One of the old traditional horse feeding regimes is the feeding of a hot bran mash regularly once a week.
It was believed that bran mashes had a laxative effect on horses that would cleanse their digestive system and as a result help to prevent an attack of colic.
However studies have now shown this to be a myth and that feeding a bran mash to a horse does not have a laxative effect on horses or ponies.
When horses were used for farm work, a bran mash was usually given as a feed on a Saturday evening - the night before their one day off work during the week.
Although few horses today are used for farm work, many horse owners feed a bran mash for the same reasons once a week.

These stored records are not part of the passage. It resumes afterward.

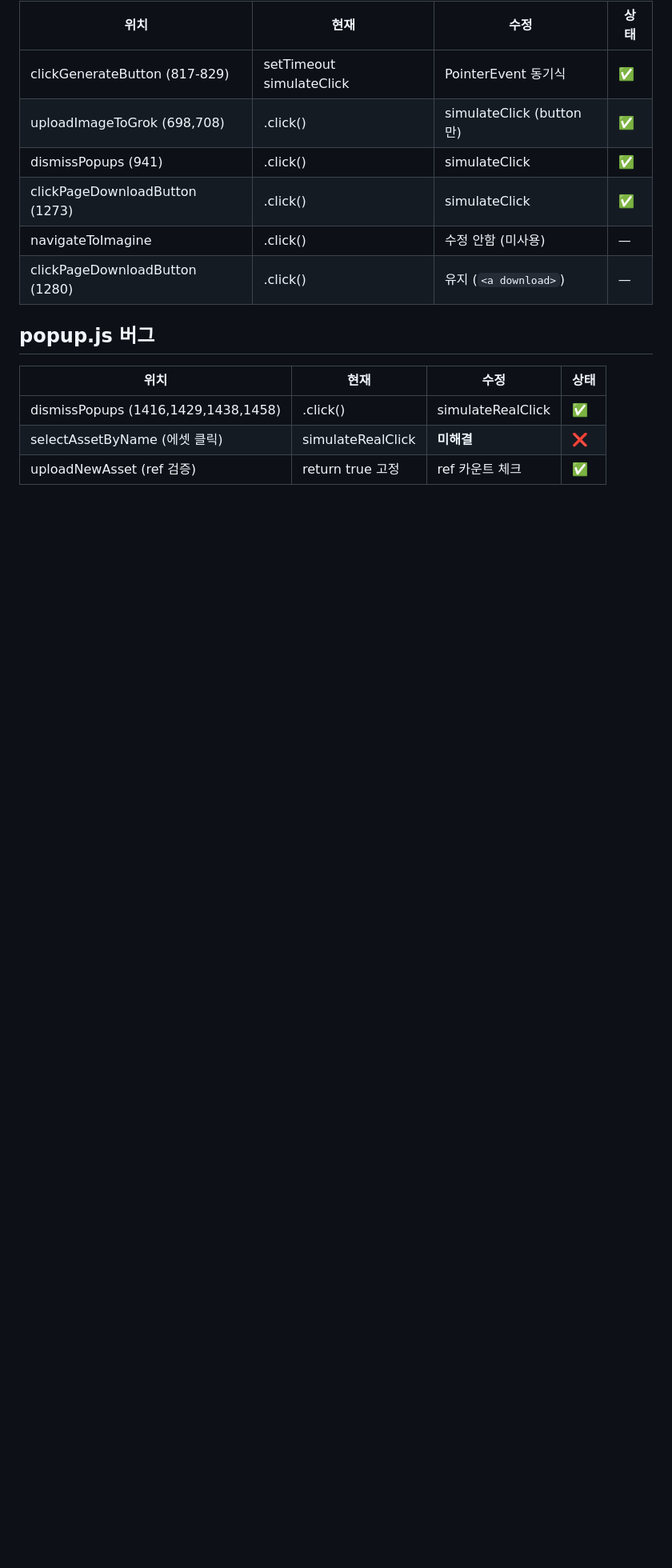
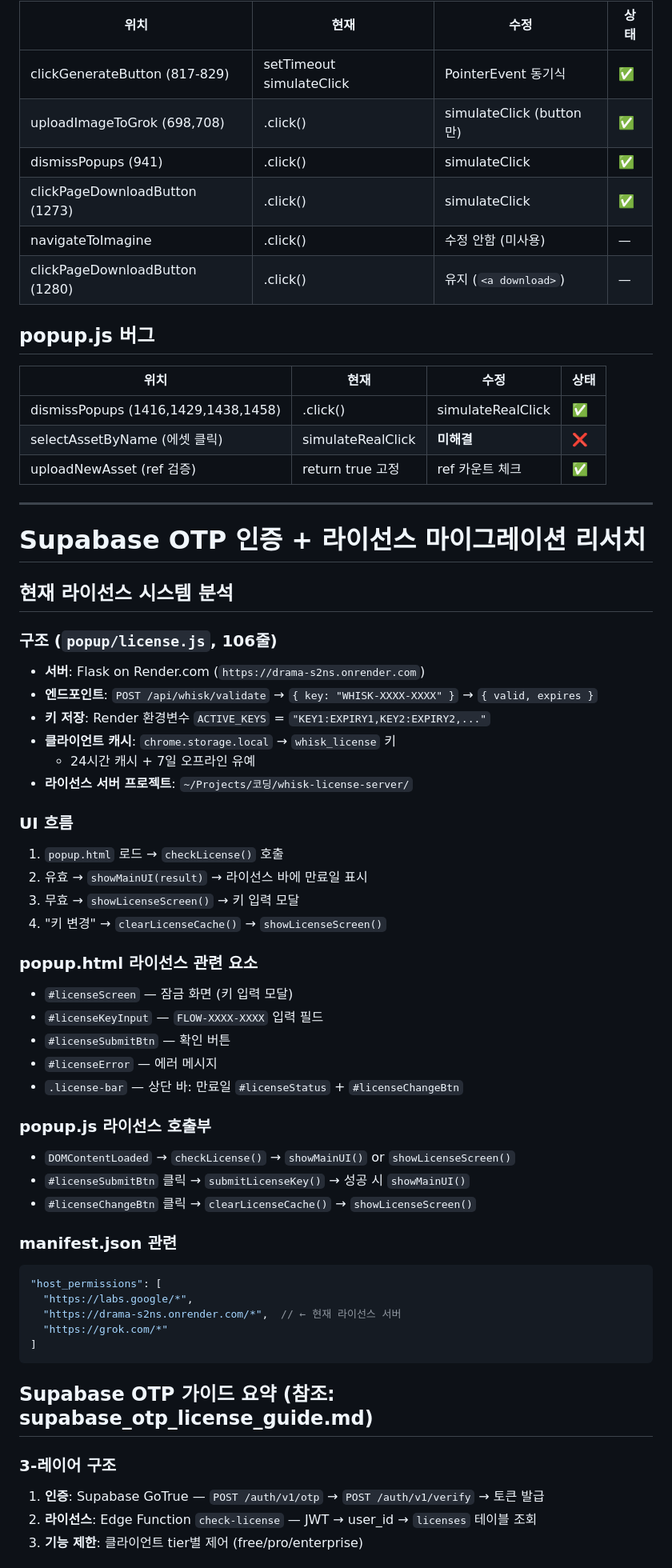
Before and after one commit to samueljeong/whisk-automator, a Markdown page: research.md, the part around one of its changes. Shown at 80% size. GitHub-like rendering; blank space fills up the shorter version.

Commit message:
Auto-commit: research.md

````diff
--- a/research.md
+++ b/research.md
@@ -289,3 +289,52 @@ function simulateClick(element) {
 | dismissPopups (1416,1429,1438,1458) | .click() | simulateRealClick | ✅ |
 | selectAssetByName (에셋 클릭) | simulateRealClick | **미해결** | ❌ |
 | uploadNewAsset (ref 검증) | return true 고정 | ref 카운트 체크 | ✅ |
+
+---
+
+# Supabase OTP 인증 + 라이선스 마이그레이션 리서치
+
+## 현재 라이선스 시스템 분석
+
+### 구조 (`popup/license.js`, 106줄)
+- **서버**: Flask on Render.com (`https://drama-s2ns.onrender.com`)
+- **엔드포인트**: `POST /api/whisk/validate` → `{ key: "WHISK-XXXX-XXXX" }` → `{ valid, expires }`
+- **키 저장**: Render 환경변수 `ACTIVE_KEYS` = `"KEY1:EXPIRY1,KEY2:EXPIRY2,..."`
+- **클라이언트 캐시**: `chrome.storage.local` → `whisk_license` 키
+  - 24시간 캐시 + 7일 오프라인 유예
+- **라이선스 서버 프로젝트**: `~/Projects/코딩/whisk-license-server/`
+
+### UI 흐름
+1. `popup.html` 로드 → `checkLicense()` 호출
+2. 유효 → `showMainUI(result)` → 라이선스 바에 만료일 표시
+3. 무효 → `showLicenseScreen()` → 키 입력 모달
+4. "키 변경" → `clearLicenseCache()` → `showLicenseScreen()`
+
+### popup.html 라이선스 관련 요소
+- `#licenseScreen` — 잠금 화면 (키 입력 모달)
+- `#licenseKeyInput` — `FLOW-XXXX-XXXX` 입력 필드
+- `#licenseSubmitBtn` — 확인 버튼
+- `#licenseError` — 에러 메시지
+- `.license-bar` — 상단 바: 만료일 `#licenseStatus` + `#licenseChangeBtn`
+
+### popup.js 라이선스 호출부
+- `DOMContentLoaded` → `checkLicense()` → `showMainUI()` or `showLicenseScreen()`
+- `#licenseSubmitBtn` 클릭 → `submitLicenseKey()` → 성공 시 `showMainUI()`
+- `#licenseChangeBtn` 클릭 → `clearLicenseCache()` → `showLicenseScreen()`
+
+### manifest.json 관련
+```json
+"host_permissions": [
+  "https://labs.google/*",
+  "https://drama-s2ns.onrender.com/*",  // ← 현재 라이선스 서버
+  "https://grok.com/*"
+]
+```
+
+## Supabase OTP 가이드 요약 (참조: supabase_otp_license_guide.md)
+
+### 3-레이어 구조
+1. **인증**: Supabase GoTrue — `POST /auth/v1/otp` → `POST /auth/v1/verify` → 토큰 발급
+2. **라이선스**: Edge Function `check-license` — JWT → user_id → `licenses` 테이블 조회
+3. **기능 제한**: 클라이언트 tier별 제어 (free/pro/enterprise)
+
````
Also changed, not shown: other parts of research.md (+36 -0 lines).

Researchers have found that the addition of wheat bran to the equine diet does not soften the stools.
Instead, the bulk of the manure is increased by the feeding of bran mash - which gives the impression that the horse is producing a larger pile.
Horses are known to be sensitive to sudden changes in their diet - when a horse is fed a bran mash instead of his normal feed, it can cause a mild digestive upset - resulting in diarrhea or loose manure on the following day.
This could be a reason why horse owners have believed for many years that a bran mash has laxative properties.
So why else was it thought for so long that bran DID work as a laxative for horses?
The assumed laxative effect of a bran mash on equines was thought to be caused by the fibre found in wheat bran from which mashes are traditionally prepared.
It is recommended that humans eat a bran cereal to stay "regular," so it is often assumed that wheat bran should work in the same way for horses and ponies.
But, in fact, wheat bran is not a very high fibre feed - it contains around 12% fibre - the same amount of fibre as oats and less fibre than in hay.
An equine diet is typically made up of more than 35% fibre - a typical human diet usually contains less than 2%.
Adding a pound or two of wheat bran to a horses feed won't make much of a difference in the already high-fibre diet of a horse, but a bowl of bran flakes will add a large amount of fibre to the normally low fibre human.